Prenatal testing has been a normal part of the pregnancy process for expectant mothers for many generations – particularly when there was reason to suspect that the fetus may have a predisposition or heightened risk for certain genetic conditions, syndromes, or abnormalities.
Unfortunately, testing for these conditions has, at times, placed both mother and baby at risk because of the extraordinary measures required to access blood from the actual fetus. This is where ta new breed of testing comes into the picture with the promise of changing the way the world conducts prenatal checks for many of the conditions listed below.
Down Syndrome is a chromosomal condition in which there is typically an extra copy of chromosome 21 resulting in intellectual impairments along with physical abnormalities. Traditionally, invasive tests, like an amniocentesis, have been required to detect this condition in fetuses.
Non invasive prenatal testing today allows physicians to rule out the possibility of Down syndrome in the fetus as early as 10 weeks into the pregnancy. For mothers-to-be at heightened risk of carrying a child with Down Syndrome, this can be a huge and immediate weight off their shoulders. More importantly, the NIPT prenatal testing process offers far fewer risks to both parties than the more invasive options of an amniocentesis or CVS.
The noninvasive prenatal screening test will not completely eliminate the need for amniocentesis. It is not a diagnostic test. What it does offer expectant mothers, is an opportunity to rule out Down Syndrome without going through the risks an amnio delivers.
There are other syndromes that can be detected or discovered through non-invasive prenatal testing. These include tests such as:
- Edwards Syndrome (Trisomy 18)
- Patau Syndrome (Trisomy 13)
- Sex Chromosome Abnormalities
Additionally, NIPT testing can be used to help detect certain conditions like congenital heart failure.
Perhaps one of the biggest advancements in prenatal genetic screening is the ability to screen for various microdeletion syndromes including:
- 1p36 deletion syndrome
- 22q deletion syndrome
- Angelman Syndrome
- Prader-Willis Syndrome
- Wolf-Hirschhorn Syndrome
If you’re wondering why it is so important to test for these conditions, consider this. Microdeletion is more common than you realize – even though you may have never heard of it by now. It affects roughly one of every 1,000 pregnancies. The other thing to consider is that it isn’t routinely screened for as part of a routine prenatal screening. There are also no indicators or risk factors that point to the possibility of this condition. It can affect anyone – regardless of age or ethnicity.

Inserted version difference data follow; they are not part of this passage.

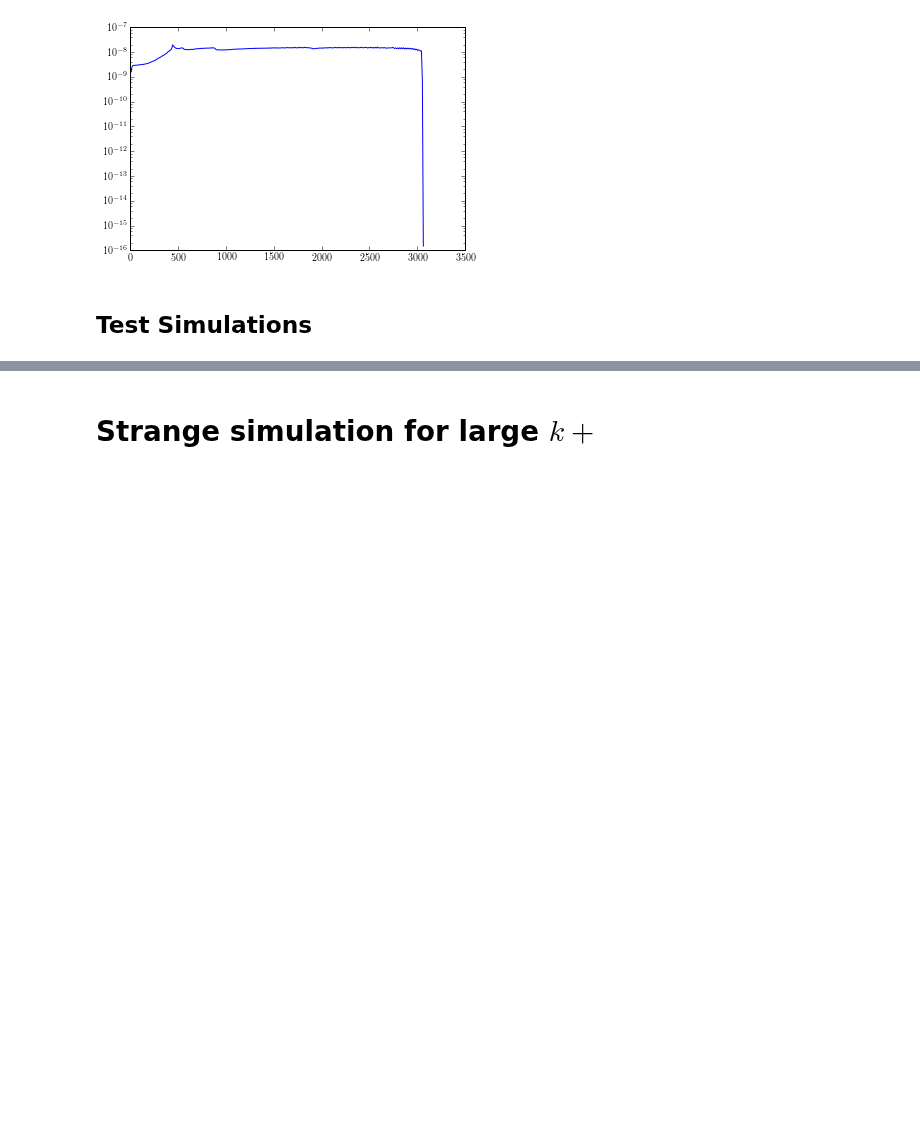
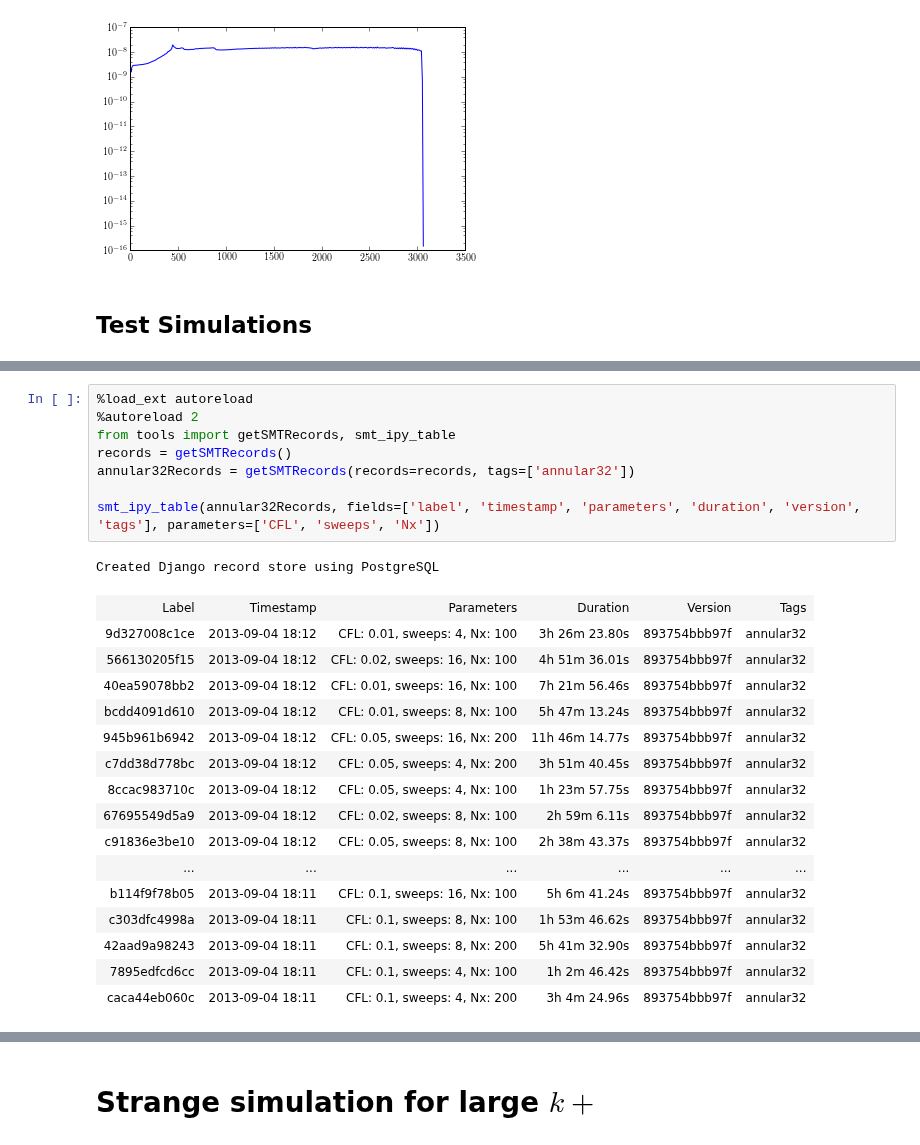
Before and after one commit to wd15/extremefill2D, a Jupyter notebook: annular7.ipynb, the cells around one changed output, grey strips where cells are left out. Drawn from its saved outputs; the diff is of its cells as text; blank space fills up the shorter version.

```diff
--- a/annular7.ipynb
+++ b/annular7.ipynb
@@ -122,0 +163,26 @@ Wed Sep  4 16:27:00 EDT 2013
+# %%
+%load_ext autoreload
+%autoreload 2
+from tools import getSMTRecords, smt_ipy_table
+records = getSMTRecords()
+annular32Records = getSMTRecords(records=records, tags=['annular32'])
+
+smt_ipy_table(annular32Records, fields=['label', 'timestamp', 'parameters', 'duration', 'version', 'tags'], parameters=['CFL', 'sweeps', 'Nx'])
+# %% [output]
+Created Django record store using PostgreSQL
+| Label | Timestamp | Parameters | Duration | Version | Tags |
+| 9d327008c1ce | 2013-09-04 18:12 | CFL: 0.01, sweeps: 4, Nx: 100 | 3h 26m 23.80s | 893754bbb97f | annular32 |
+| 566130205f15 | 2013-09-04 18:12 | CFL: 0.02, sweeps: 16, Nx: 100 | 4h 51m 36.01s | 893754bbb97f | annular32 |
+| 40ea59078bb2 | 2013-09-04 18:12 | CFL: 0.01, sweeps: 16, Nx: 100 | 7h 21m 56.46s | 893754bbb97f | annular32 |
+| bcdd4091d610 | 2013-09-04 18:12 | CFL: 0.01, sweeps: 8, Nx: 100 | 5h 47m 13.24s | 893754bbb97f | annular32 |
+| 945b961b6942 | 2013-09-04 18:12 | CFL: 0.05, sweeps: 16, Nx: 200 | 11h 46m 14.77s | 893754bbb97f | annular32 |
+| c7dd38d778bc | 2013-09-04 18:12 | CFL: 0.05, sweeps: 4, Nx: 200 | 3h 51m 40.45s | 893754bbb97f | annular32 |
+| 8ccac983710c | 2013-09-04 18:12 | CFL: 0.05, sweeps: 4, Nx: 100 | 1h 23m 57.75s | 893754bbb97f | annular32 |
+| 67695549d5a9 | 2013-09-04 18:12 | CFL: 0.02, sweeps: 8, Nx: 100 | 2h 59m 6.11s | 893754bbb97f | annular32 |
+| c91836e3be10 | 2013-09-04 18:12 | CFL: 0.05, sweeps: 8, Nx: 100 | 2h 38m 43.37s | 893754bbb97f | annular32 |
+| ... | ... | ... | ... | ... | ... |
+| b114f9f78b05 | 2013-09-04 18:11 | CFL: 0.1, sweeps: 16, Nx: 100 | 5h 6m 41.24s | 893754bbb97f | annular32 |
+| c303dfc4998a | 2013-09-04 18:11 | CFL: 0.1, sweeps: 8, Nx: 100 | 1h 53m 46.62s | 893754bbb97f | annular32 |
+| 42aad9a98243 | 2013-09-04 18:11 | CFL: 0.1, sweeps: 8, Nx: 200 | 5h 41m 32.90s | 893754bbb97f | annular32 |
+| 7895edfcd6cc | 2013-09-04 18:11 | CFL: 0.1, sweeps: 4, Nx: 100 | 1h 2m 46.42s | 893754bbb97f | annular32 |
+| caca44eb060c | 2013-09-04 18:11 | CFL: 0.1, sweeps: 4, Nx: 200 | 3h 4m 24.96s | 893754bbb97f | annular32 |
```
Also changed, not shown: parts of 6 cells of this notebook.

It can even occur if there is no family history of the condition to warn of the potential.
Parental Pre-Pregnancy Testing
Another consideration to keep in mind when it comes to genetic screening is the ability to conduct genetic screenings of both perspective parents before getting pregnant. Pre-pregnancy screenings allow for genetic testing to indicate the risks your child faces of inheriting more than 300 different diseases from the two of you. This information can be instrumental in your decision to have a child, fertility treatments you may pursue, and countless other options you have, for the health of your child, as parents.
Prenatal genetic screening for these conditions and more can help you make informed decisions about the future of your unborn baby without placing your baby at risk during the testing process.